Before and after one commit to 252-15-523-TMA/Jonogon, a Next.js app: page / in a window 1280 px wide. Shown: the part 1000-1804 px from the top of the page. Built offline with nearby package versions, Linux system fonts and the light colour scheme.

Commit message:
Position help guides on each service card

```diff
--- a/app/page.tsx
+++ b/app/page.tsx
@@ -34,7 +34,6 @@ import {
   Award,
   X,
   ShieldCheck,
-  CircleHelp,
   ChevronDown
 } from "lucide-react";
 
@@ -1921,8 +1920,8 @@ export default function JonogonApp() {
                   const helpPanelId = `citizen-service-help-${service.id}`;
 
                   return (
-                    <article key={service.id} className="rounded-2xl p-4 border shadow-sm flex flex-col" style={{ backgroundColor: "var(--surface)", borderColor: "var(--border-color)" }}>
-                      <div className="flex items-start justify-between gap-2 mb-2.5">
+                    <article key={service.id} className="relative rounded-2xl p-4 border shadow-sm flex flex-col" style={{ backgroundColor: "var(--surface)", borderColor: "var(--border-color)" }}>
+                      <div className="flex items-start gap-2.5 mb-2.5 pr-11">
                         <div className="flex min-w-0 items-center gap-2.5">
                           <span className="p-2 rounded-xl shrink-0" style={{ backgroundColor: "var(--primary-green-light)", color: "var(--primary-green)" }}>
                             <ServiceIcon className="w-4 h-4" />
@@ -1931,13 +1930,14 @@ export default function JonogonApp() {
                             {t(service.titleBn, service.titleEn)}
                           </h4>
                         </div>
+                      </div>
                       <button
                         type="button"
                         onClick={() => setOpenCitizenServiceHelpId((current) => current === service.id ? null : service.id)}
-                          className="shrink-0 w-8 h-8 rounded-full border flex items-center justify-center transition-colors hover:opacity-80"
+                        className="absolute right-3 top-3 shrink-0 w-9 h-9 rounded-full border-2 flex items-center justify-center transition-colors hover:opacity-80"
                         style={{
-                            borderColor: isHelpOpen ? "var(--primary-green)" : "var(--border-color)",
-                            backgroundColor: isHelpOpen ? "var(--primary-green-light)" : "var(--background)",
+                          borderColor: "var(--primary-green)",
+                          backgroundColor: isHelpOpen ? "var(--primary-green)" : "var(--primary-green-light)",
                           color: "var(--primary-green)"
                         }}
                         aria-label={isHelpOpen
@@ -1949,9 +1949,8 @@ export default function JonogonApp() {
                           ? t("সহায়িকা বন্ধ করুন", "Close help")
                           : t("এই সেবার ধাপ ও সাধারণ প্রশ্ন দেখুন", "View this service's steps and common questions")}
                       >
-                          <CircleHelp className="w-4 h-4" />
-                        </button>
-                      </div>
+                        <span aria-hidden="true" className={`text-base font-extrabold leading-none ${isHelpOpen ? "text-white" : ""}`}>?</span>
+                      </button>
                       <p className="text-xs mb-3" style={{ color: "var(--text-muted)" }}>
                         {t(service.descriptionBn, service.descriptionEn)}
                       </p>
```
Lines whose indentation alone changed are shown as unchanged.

→ **Task details**:
Copy the records above exactly as written.

→ **Result**:
Before and after one commit to 252-15-523-TMA/Jonogon, a Next.js app: page / in a window 1280 px wide. Shown: the part 1000-1804 px from the top of the page. Built offline with nearby package versions, Linux system fonts and the light colour scheme.

Commit message:
Position help guides on each service card

```diff
--- a/app/page.tsx
+++ b/app/page.tsx
@@ -34,7 +34,6 @@ import {
   Award,
   X,
   ShieldCheck,
-  CircleHelp,
   ChevronDown
 } from "lucide-react";
 
@@ -1921,8 +1920,8 @@ export default function JonogonApp() {
                   const helpPanelId = `citizen-service-help-${service.id}`;
 
                   return (
-                    <article key={service.id} className="rounded-2xl p-4 border shadow-sm flex flex-col" style={{ backgroundColor: "var(--surface)", borderColor: "var(--border-color)" }}>
-                      <div className="flex items-start justify-between gap-2 mb-2.5">
+                    <article key={service.id} className="relative rounded-2xl p-4 border shadow-sm flex flex-col" style={{ backgroundColor: "var(--surface)", borderColor: "var(--border-color)" }}>
+                      <div className="flex items-start gap-2.5 mb-2.5 pr-11">
                         <div className="flex min-w-0 items-center gap-2.5">
                           <span className="p-2 rounded-xl shrink-0" style={{ backgroundColor: "var(--primary-green-light)", color: "var(--primary-green)" }}>
                             <ServiceIcon className="w-4 h-4" />
@@ -1931,13 +1930,14 @@ export default function JonogonApp() {
                             {t(service.titleBn, service.titleEn)}
                           </h4>
                         </div>
+                      </div>
                       <button
                         type="button"
                         onClick={() => setOpenCitizenServiceHelpId((current) => current === service.id ? null : service.id)}
-                          className="shrink-0 w-8 h-8 rounded-full border flex items-center justify-center transition-colors hover:opacity-80"
+                        className="absolute right-3 top-3 shrink-0 w-9 h-9 rounded-full border-2 flex items-center justify-center transition-colors hover:opacity-80"
                         style={{
-                            borderColor: isHelpOpen ? "var(--primary-green)" : "var(--border-color)",
-                            backgroundColor: isHelpOpen ? "var(--primary-green-light)" : "var(--background)",
+                          borderColor: "var(--primary-green)",
+                          backgroundColor: isHelpOpen ? "var(--primary-green)" : "var(--primary-green-light)",
                           color: "var(--primary-green)"
                         }}
                         aria-label={isHelpOpen
@@ -1949,9 +1949,8 @@ export default function JonogonApp() {
                           ? t("সহায়িকা বন্ধ করুন", "Close help")
                           : t("এই সেবার ধাপ ও সাধারণ প্রশ্ন দেখুন", "View this service's steps and common questions")}
                       >
-                          <CircleHelp className="w-4 h-4" />
-                        </button>
-                      </div>
+                        <span aria-hidden="true" className={`text-base font-extrabold leading-none ${isHelpOpen ? "text-white" : ""}`}>?</span>
+                      </button>
                       <p className="text-xs mb-3" style={{ color: "var(--text-muted)" }}>
                         {t(service.descriptionBn, service.descriptionEn)}
                       </p>
```
Lines whose indentation alone changed are shown as unchanged.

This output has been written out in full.